BRIEF:
Where a picture appears, skip it; print everything else in the records exactly as it stands.

--- START ---

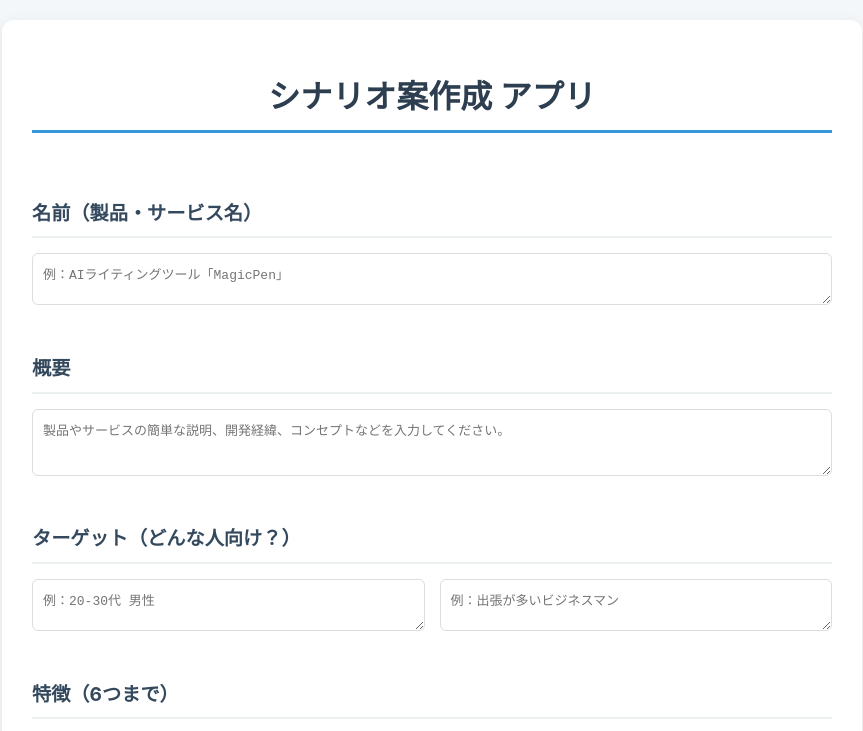
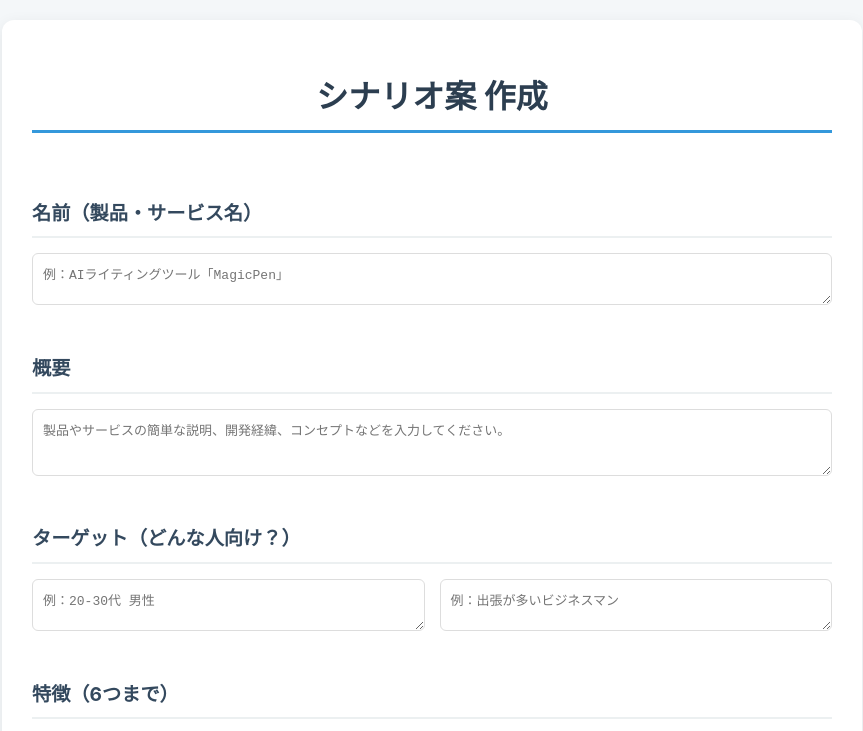
Before and after one commit to nk-memo/scenario, a website: page index.html in a window 1280 px wide. Shown: the top 731 px of the page, without its empty margins (208-1071 px from the left). Drawn offline with Linux system fonts and the light colour scheme.

Commit message:
Add files via upload

```diff
--- a/index.html
+++ b/index.html
@@ -60,7 +60,7 @@
 </head>
 <body>
     <div class="container">
-        <h1>シナリオ案作成 アプリ</h1>
+        <h1>シナリオ案 作成</h1>
 
         <form id="scenario-form">
             <h3>名前（製品・サービス名）</h3>
```
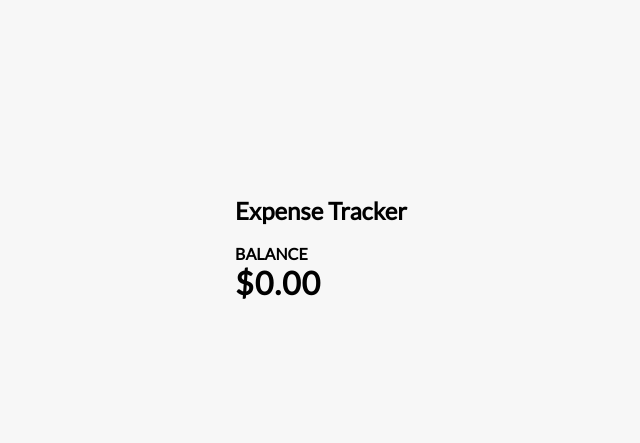
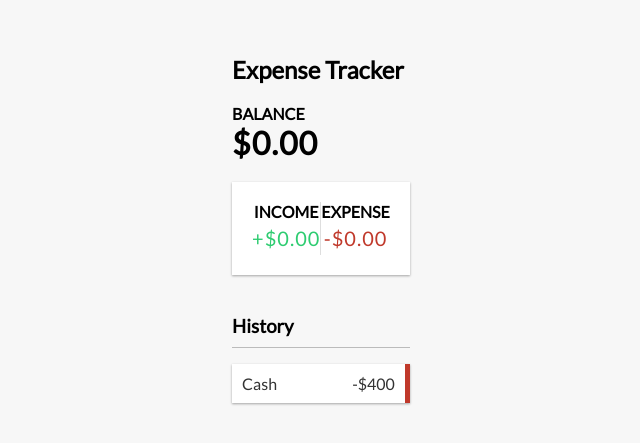
Before and after one commit to RyanPPitts/React-Expense-Tracker, a React (Create React App) app: page / in a window 1280 px wide. Shown: the part 161-604 px from the top of the page, without its empty margins (319-959 px from the left). Built offline with nearby package versions, Linux system fonts and the light colour scheme.

Commit message:
Income/Transaction Components Built

```diff
--- a/src/App.js
+++ b/src/App.js
@@ -1,13 +1,17 @@
 import React from 'react';
 import { Header } from './components/Header';
 import { Balance } from './components/Balance';
+import { IncomeExpenses } from './components/IncomeExpenses';
 import './App.css';
+import { TransactionList } from './components/TransactionList';
 
 function App() {
   return (
     <div>
       <Header />
       <Balance />
+      <IncomeExpenses />
+      <TransactionList />
     </div>
   );
 }
--- /dev/null
+++ b/src/components/IncomeExpenses.js
@@ -0,0 +1,20 @@
+import React from 'react';
+
+export const IncomeExpenses = () => {
+  return (
+    <div class="inc-exp-container">
+      <div>
+        <h4>Income</h4>
+        <p id="money-plus" class="money plus">
+          +$0.00
+        </p>
+      </div>
+      <div>
+        <h4>Expense</h4>
+        <p id="money-minus" class="money minus">
+          -$0.00
+        </p>
+      </div>
+    </div>
+  );
+};
--- /dev/null
+++ b/src/components/TransactionList.js
@@ -0,0 +1,15 @@
+import React from 'react';
+
+export const TransactionList = () => {
+  return (
+    <>
+      <h3> History</h3>
+      <ul id="list" class="list">
+        <li class="minus">
+          Cash<span>-$400</span>
+          <button class="delete-btn">x</button>
+        </li>
+      </ul>
+    </>
+  );
+};
```
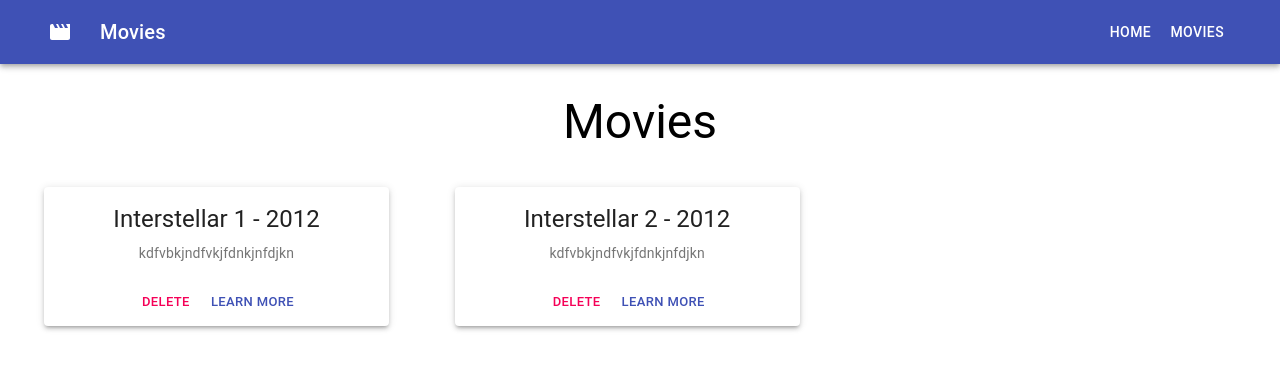
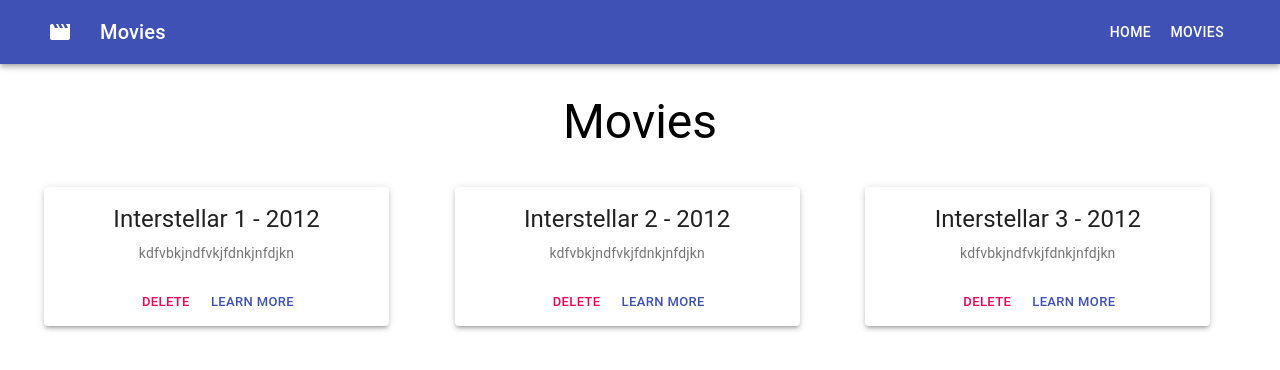
Before and after one commit to manavpatnaik/react-firebase-crud, a React (Create React App) app: page /movies in a window 1280 px wide. Shown: the top 370 px of the page. Built offline with nearby package versions, Linux system fonts and the light colour scheme.

Commit message:
Added state to components

```diff
--- a/src/Components/Form.js
+++ b/src/Components/Form.js
@@ -1,6 +1,8 @@
 import { Button, makeStyles, Typography } from "@material-ui/core";
 import TextField from "@material-ui/core/TextField";
 import { AddCircleOutline } from "@material-ui/icons";
+import { useState } from "react";
+import { useHistory } from "react-router-dom";
 
 const useStyles = makeStyles((theme) => ({
   root: {
@@ -18,6 +20,21 @@ const useStyles = makeStyles((theme) => ({
 }));
 
 const Form = () => {
+  const [name, setName] = useState("");
+  const [year, setYear] = useState("");
+  const [about, setAbout] = useState("");
+
+  const history = useHistory();
+
+  const handleSubmit = (e) => {
+    e.preventDefault();
+    console.log(name, year, about);
+    setName("");
+    setYear("");
+    setAbout("");
+    history.push("/movies");
+  };
+
   const classes = useStyles();
   return (
     <div className={classes.root}>
@@ -26,27 +43,34 @@ const Form = () => {
       </Typography>
       <form noValidate autoComplete="off" className={classes.form}>
         <TextField
+          onChange={(e) => setName(e.target.value)}
           className={classes.field}
           id="name"
           label="Name"
           variant="outlined"
+          value={name}
           fullWidth
         />
         <TextField
+          onChange={(e) => setYear(e.target.value)}
           className={classes.field}
           id="year"
           label="Year"
           variant="outlined"
+          value={year}
           fullWidth
         />
         <TextField
+          onChange={(e) => setAbout(e.target.value)}
           className={classes.field}
           id="about"
           label="About"
           variant="outlined"
+          value={about}
           fullWidth
         />
         <Button
+          onClick={handleSubmit}
           variant="contained"
           color="primary"
           size="large"
--- a/src/Components/Movies.js
+++ b/src/Components/Movies.js
@@ -30,9 +30,17 @@ const Movies = () => {
         year: 2012,
         about: "kdfvbkjndfvkjfdnkjnfdjkn",
       },
+      {
+        id: 3,
+        name: "Interstellar 3",
+        year: 2012,
+        about: "kdfvbkjndfvkjfdnkjnfdjkn",
+      },
     ]);
   }, []);
+
   const classes = useStyles();
+
   return (
     <Container className={classes.root}>
       <Typography variant="h3" gutterBottom className={classes.title}>
```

--- END ---

ANSWER BOX:
Before and after one commit to nk-memo/scenario, a website: page index.html in a window 1280 px wide. Shown: the top 731 px of the page, without its empty margins (208-1071 px from the left). Drawn offline with Linux system fonts and the light colour scheme.

Commit message:
Add files via upload

```diff
--- a/index.html
+++ b/index.html
@@ -60,7 +60,7 @@
 </head>
 <body>
     <div class="container">
-        <h1>シナリオ案作成 アプリ</h1>
+        <h1>シナリオ案 作成</h1>
 
         <form id="scenario-form">
             <h3>名前（製品・サービス名）</h3>
```
Before and after one commit to RyanPPitts/React-Expense-Tracker, a React (Create React App) app: page / in a window 1280 px wide. Shown: the part 161-604 px from the top of the page, without its empty margins (319-959 px from the left). Built offline with nearby package versions, Linux system fonts and the light colour scheme.

Commit message:
Income/Transaction Components Built

```diff
--- a/src/App.js
+++ b/src/App.js
@@ -1,13 +1,17 @@
 import React from 'react';
 import { Header } from './components/Header';
 import { Balance } from './components/Balance';
+import { IncomeExpenses } from './components/IncomeExpenses';
 import './App.css';
+import { TransactionList } from './components/TransactionList';
 
 function App() {
   return (
     <div>
       <Header />
       <Balance />
+      <IncomeExpenses />
+      <TransactionList />
     </div>
   );
 }
--- /dev/null
+++ b/src/components/IncomeExpenses.js
@@ -0,0 +1,20 @@
+import React from 'react';
+
+export const IncomeExpenses = () => {
+  return (
+    <div class="inc-exp-container">
+      <div>
+        <h4>Income</h4>
+        <p id="money-plus" class="money plus">
+          +$0.00
+        </p>
+      </div>
+      <div>
+        <h4>Expense</h4>
+        <p id="money-minus" class="money minus">
+          -$0.00
+        </p>
+      </div>
+    </div>
+  );
+};
--- /dev/null
+++ b/src/components/TransactionList.js
@@ -0,0 +1,15 @@
+import React from 'react';
+
+export const TransactionList = () => {
+  return (
+    <>
+      <h3> History</h3>
+      <ul id="list" class="list">
+        <li class="minus">
+          Cash<span>-$400</span>
+          <button class="delete-btn">x</button>
+        </li>
+      </ul>
+    </>
+  );
+};
```
Before and after one commit to manavpatnaik/react-firebase-crud, a React (Create React App) app: page /movies in a window 1280 px wide. Shown: the top 370 px of the page. Built offline with nearby package versions, Linux system fonts and the light colour scheme.

Commit message:
Added state to components

```diff
--- a/src/Components/Form.js
+++ b/src/Components/Form.js
@@ -1,6 +1,8 @@
 import { Button, makeStyles, Typography } from "@material-ui/core";
 import TextField from "@material-ui/core/TextField";
 import { AddCircleOutline } from "@material-ui/icons";
+import { useState } from "react";
+import { useHistory } from "react-router-dom";
 
 const useStyles = makeStyles((theme) => ({
   root: {
@@ -18,6 +20,21 @@ const useStyles = makeStyles((theme) => ({
 }));
 
 const Form = () => {
+  const [name, setName] = useState("");
+  const [year, setYear] = useState("");
+  const [about, setAbout] = useState("");
+
+  const history = useHistory();
+
+  const handleSubmit = (e) => {
+    e.preventDefault();
+    console.log(name, year, about);
+    setName("");
+    setYear("");
+    setAbout("");
+    history.push("/movies");
+  };
+
   const classes = useStyles();
   return (
     <div className={classes.root}>
@@ -26,27 +43,34 @@ const Form = () => {
       </Typography>
       <form noValidate autoComplete="off" className={classes.form}>
         <TextField
+          onChange={(e) => setName(e.target.value)}
           className={classes.field}
           id="name"
           label="Name"
           variant="outlined"
+          value={name}
           fullWidth
         />
         <TextField
+          onChange={(e) => setYear(e.target.value)}
           className={classes.field}
           id="year"
           label="Year"
           variant="outlined"
+          value={year}
           fullWidth
         />
         <TextField
+          onChange={(e) => setAbout(e.target.value)}
           className={classes.field}
           id="about"
           label="About"
           variant="outlined"
+          value={about}
           fullWidth
         />
         <Button
+          onClick={handleSubmit}
           variant="contained"
           color="primary"
           size="large"
--- a/src/Components/Movies.js
+++ b/src/Components/Movies.js
@@ -30,9 +30,17 @@ const Movies = () => {
         year: 2012,
         about: "kdfvbkjndfvkjfdnkjnfdjkn",
       },
+      {
+        id: 3,
+        name: "Interstellar 3",
+        year: 2012,
+        about: "kdfvbkjndfvkjfdnkjnfdjkn",
+      },
     ]);
   }, []);
+
   const classes = useStyles();
+
   return (
     <Container className={classes.root}>
       <Typography variant="h3" gutterBottom className={classes.title}>
```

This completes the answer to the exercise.